12 June 2012
The Rt Hon David Blunkett MP has secured a Commons Debate to highlight the difficulties faced by the 100,000 college students missing out on a free lunch – unlike their counterparts in school.
Students in English colleges aged 16 to 18 years old from disadvantaged backgrounds struggle to afford lunch due to an ‘unfair’ funding rule.
The Association of Colleges, its member colleges, students and MPs from across the country are calling on the Government to extend free meals to all 16 to 18-year-olds from a disadvantaged background.
Currently 16 to 18-year-old from a disadvantaged background studying in a maintained school sixth form, free school, University Technical College or an academy, is provided with a free school meal; if the same student chooses to study at a college they lose that entitlement.
The former Education Secretary and South Yorkshire MP (Sheffield Brightside and Hillsborough) will speak in support of the AoC national No Free Lunch? campaign, which aims to put an end to this unfair and discriminatory practice.
The debate will take place on Wednesday 13 June 2012 between 9:30am – 11:00am and will be attended by a Government Minister and Shadow Minister.
David Blunkett said: “This flagrant disparity means that students in my constituency at Sheffield College and Longley Park Sixth Form College, and across the country, are missing meals because of the educational path they have taken. There are three times as many students eligible for free lunches who are studying in college rather than school sixth forms. This means the majority of eligible teenagers are missing out.
“For these hardworking students to be denied access to free meals because they have chosen further education that will benefit both them and the country is inherently unfair. It is not only a bar to social mobility but also an inequality and unfairness that could mean teenagers going hungry.
“This is a massive hidden attack on young people who have already suffered the removal of the Education Maintenance Allowance and, if successful in applying to university, the trebling of fees.
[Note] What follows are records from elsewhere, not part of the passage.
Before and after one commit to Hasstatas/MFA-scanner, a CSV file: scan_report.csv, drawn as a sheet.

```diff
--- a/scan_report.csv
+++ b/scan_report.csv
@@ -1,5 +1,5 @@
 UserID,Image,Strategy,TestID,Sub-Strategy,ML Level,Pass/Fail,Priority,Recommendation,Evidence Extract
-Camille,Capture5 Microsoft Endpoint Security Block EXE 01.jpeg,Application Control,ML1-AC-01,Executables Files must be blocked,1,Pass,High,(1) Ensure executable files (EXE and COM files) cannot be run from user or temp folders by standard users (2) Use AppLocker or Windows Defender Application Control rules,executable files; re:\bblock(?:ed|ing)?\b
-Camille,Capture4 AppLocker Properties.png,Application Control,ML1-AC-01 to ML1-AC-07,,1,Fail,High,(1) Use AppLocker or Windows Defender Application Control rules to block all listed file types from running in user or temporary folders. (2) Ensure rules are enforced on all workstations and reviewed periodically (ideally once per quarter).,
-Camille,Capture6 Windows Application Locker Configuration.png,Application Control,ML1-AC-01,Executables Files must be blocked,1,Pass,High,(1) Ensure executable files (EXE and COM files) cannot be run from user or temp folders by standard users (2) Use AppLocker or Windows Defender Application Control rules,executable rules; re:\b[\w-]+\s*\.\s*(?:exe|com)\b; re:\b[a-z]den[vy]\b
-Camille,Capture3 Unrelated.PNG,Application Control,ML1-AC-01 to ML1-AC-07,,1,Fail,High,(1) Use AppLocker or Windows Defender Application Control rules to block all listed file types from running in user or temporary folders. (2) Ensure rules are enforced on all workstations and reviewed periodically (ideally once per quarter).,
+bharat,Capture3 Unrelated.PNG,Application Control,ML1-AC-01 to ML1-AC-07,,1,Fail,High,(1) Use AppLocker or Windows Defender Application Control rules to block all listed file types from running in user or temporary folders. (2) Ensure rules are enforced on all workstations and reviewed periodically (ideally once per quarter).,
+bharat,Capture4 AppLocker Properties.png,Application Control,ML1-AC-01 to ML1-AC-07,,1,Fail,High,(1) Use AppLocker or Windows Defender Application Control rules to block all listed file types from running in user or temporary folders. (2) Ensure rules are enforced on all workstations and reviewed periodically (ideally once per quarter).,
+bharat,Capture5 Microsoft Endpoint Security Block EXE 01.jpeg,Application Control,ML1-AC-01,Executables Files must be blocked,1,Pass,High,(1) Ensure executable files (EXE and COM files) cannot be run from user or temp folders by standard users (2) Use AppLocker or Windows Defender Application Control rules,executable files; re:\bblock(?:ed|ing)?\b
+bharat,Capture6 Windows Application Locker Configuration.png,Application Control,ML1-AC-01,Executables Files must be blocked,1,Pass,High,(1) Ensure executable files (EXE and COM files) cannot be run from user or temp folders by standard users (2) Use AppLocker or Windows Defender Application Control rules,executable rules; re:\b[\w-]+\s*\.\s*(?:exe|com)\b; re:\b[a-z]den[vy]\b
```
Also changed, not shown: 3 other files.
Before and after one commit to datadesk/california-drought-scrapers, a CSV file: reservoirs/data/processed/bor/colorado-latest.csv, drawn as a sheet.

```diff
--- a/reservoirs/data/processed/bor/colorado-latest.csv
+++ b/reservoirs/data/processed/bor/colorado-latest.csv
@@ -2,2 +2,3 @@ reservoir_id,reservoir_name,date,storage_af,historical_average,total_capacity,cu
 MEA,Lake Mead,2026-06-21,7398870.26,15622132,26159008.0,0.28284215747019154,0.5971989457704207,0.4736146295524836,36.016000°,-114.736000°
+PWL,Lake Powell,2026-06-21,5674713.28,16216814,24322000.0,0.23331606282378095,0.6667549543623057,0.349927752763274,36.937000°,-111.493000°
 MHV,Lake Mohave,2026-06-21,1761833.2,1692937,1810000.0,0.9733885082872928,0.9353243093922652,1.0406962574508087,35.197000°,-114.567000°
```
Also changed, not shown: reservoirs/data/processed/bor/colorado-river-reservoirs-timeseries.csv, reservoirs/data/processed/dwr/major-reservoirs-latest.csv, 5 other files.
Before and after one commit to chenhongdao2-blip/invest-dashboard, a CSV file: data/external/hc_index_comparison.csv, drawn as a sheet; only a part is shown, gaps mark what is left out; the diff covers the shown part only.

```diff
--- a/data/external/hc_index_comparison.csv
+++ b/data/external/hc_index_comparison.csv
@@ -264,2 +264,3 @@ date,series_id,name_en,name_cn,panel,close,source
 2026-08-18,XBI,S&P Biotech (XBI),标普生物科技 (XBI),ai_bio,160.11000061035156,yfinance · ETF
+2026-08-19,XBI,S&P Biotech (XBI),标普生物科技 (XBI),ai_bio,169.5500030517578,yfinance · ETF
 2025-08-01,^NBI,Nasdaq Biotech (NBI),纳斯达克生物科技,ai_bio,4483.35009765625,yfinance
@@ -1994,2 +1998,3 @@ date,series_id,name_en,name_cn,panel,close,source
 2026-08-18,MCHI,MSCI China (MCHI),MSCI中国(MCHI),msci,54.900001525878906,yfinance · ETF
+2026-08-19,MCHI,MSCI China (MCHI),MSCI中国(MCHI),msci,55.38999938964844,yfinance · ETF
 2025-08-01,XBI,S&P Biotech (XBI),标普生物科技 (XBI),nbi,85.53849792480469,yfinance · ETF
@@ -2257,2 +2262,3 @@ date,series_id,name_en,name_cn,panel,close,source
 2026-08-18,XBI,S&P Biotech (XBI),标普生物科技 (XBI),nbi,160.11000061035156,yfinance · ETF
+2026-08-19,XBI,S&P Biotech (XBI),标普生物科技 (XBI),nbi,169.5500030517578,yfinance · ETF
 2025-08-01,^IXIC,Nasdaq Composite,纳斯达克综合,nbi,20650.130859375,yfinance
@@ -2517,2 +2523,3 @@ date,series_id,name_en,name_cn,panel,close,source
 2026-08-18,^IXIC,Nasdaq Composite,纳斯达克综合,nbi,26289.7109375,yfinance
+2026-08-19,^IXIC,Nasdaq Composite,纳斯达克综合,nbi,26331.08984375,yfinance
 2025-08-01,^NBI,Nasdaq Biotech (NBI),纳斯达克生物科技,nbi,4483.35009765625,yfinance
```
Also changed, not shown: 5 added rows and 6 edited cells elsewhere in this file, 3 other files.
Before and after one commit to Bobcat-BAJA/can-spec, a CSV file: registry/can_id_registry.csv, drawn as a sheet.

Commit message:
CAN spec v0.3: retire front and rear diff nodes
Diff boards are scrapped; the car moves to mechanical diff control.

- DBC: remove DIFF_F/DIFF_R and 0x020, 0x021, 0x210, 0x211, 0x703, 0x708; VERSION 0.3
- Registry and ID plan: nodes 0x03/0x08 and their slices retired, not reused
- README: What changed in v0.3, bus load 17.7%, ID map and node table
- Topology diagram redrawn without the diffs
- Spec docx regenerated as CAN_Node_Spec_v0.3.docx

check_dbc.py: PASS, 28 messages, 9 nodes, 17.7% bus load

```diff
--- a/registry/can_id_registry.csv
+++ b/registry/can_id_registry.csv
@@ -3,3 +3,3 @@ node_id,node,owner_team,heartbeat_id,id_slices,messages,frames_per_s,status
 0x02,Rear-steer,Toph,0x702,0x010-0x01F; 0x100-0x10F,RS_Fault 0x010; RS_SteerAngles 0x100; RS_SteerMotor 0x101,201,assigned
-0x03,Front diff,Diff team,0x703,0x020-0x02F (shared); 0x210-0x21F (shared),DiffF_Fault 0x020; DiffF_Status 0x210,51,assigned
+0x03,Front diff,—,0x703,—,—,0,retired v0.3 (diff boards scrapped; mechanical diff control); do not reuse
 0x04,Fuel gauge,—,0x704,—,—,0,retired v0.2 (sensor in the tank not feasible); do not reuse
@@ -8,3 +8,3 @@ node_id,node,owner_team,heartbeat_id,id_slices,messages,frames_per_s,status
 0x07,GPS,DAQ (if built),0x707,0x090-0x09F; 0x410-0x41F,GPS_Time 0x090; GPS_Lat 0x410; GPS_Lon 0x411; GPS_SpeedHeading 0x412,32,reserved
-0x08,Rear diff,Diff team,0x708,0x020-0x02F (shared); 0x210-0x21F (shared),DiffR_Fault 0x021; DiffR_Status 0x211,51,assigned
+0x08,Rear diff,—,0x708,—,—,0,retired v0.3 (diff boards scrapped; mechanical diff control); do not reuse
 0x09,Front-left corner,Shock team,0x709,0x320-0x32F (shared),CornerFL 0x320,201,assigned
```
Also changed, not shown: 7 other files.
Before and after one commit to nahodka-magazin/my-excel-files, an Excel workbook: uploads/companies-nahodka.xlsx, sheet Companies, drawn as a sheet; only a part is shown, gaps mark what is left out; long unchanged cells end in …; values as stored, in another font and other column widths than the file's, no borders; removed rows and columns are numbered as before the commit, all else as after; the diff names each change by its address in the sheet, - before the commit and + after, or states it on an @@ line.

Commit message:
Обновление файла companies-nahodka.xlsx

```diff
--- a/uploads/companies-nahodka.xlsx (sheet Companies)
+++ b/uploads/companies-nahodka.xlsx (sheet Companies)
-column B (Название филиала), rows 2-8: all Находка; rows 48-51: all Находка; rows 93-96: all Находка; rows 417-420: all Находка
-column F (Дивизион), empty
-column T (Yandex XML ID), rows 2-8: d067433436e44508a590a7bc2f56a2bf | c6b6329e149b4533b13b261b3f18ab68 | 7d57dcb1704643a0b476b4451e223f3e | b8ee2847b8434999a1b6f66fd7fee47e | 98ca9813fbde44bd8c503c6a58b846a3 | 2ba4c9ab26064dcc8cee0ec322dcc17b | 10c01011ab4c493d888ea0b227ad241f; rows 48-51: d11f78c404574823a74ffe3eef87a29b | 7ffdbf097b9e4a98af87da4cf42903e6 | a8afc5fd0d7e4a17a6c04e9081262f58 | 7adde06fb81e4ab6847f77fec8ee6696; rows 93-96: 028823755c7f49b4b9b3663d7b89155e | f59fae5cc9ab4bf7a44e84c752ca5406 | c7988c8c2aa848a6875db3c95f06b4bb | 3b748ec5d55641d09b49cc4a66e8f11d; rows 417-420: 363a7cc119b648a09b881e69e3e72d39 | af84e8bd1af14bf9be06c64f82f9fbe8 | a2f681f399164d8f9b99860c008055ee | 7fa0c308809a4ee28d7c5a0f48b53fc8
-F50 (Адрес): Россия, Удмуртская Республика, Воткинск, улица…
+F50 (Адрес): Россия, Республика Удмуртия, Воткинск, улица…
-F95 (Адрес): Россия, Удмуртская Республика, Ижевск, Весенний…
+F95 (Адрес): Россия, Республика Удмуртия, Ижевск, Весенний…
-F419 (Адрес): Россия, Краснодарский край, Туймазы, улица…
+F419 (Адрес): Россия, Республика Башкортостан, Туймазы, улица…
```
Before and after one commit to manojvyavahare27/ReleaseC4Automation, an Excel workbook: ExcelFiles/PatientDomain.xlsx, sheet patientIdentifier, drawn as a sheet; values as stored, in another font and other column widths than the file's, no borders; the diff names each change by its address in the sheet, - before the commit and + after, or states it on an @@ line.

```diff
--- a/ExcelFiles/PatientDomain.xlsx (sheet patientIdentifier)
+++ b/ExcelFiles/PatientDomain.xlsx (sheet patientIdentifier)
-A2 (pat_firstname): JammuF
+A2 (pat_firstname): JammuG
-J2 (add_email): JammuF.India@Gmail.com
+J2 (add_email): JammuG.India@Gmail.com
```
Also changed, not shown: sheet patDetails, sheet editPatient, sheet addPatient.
I hope the debate will draw much needed attention to this issue and result in a commitment from the Government to address this unfair anomaly.”
AoC estimates that removing this inequality and extending the provision of free lunches to eligible college students will cost the Government £38 million.
Martin Doel, AoC Chief Executive, said: “Colleges educate almost twice as many students in this age group than schools.
“We’re calling on supporters to sign the petition on the Number 10 website - http://epetitions.direct.gov.uk/petitions/31069 - calling for an end to this inequality.
“Our campaign comes at a time when family budgets are under increasing pressure. The Education Maintenance Allowance has been withdrawn and food costs continue to rise along with transport costs.
“For a modest amount, in the context of the Department’s overall budget, students from some of the most vulnerable areas of society could depend on at least one decent meal a day. Therefore, I am pleased to be working in partnership with David Blunkett, fellow MPs, college principals and students across England to help to fight this inequality.”
The campaign has the support of the University and College Union and the National Union of Students.
Toni Pearce, NUS Vice President (Further Education), said: “There can be no justification for the basic inequity which says that you can’t get free schools meals if you study at a college from the age of 16 to 18, but can if you study at a school sixth form. Eligibility for free meals should clearly be based on need – not on where you choose to study. We strongly support the AoC's campaign, and call on the Government to listen and act to redress this long-standing and quite flagrant disparity in support.”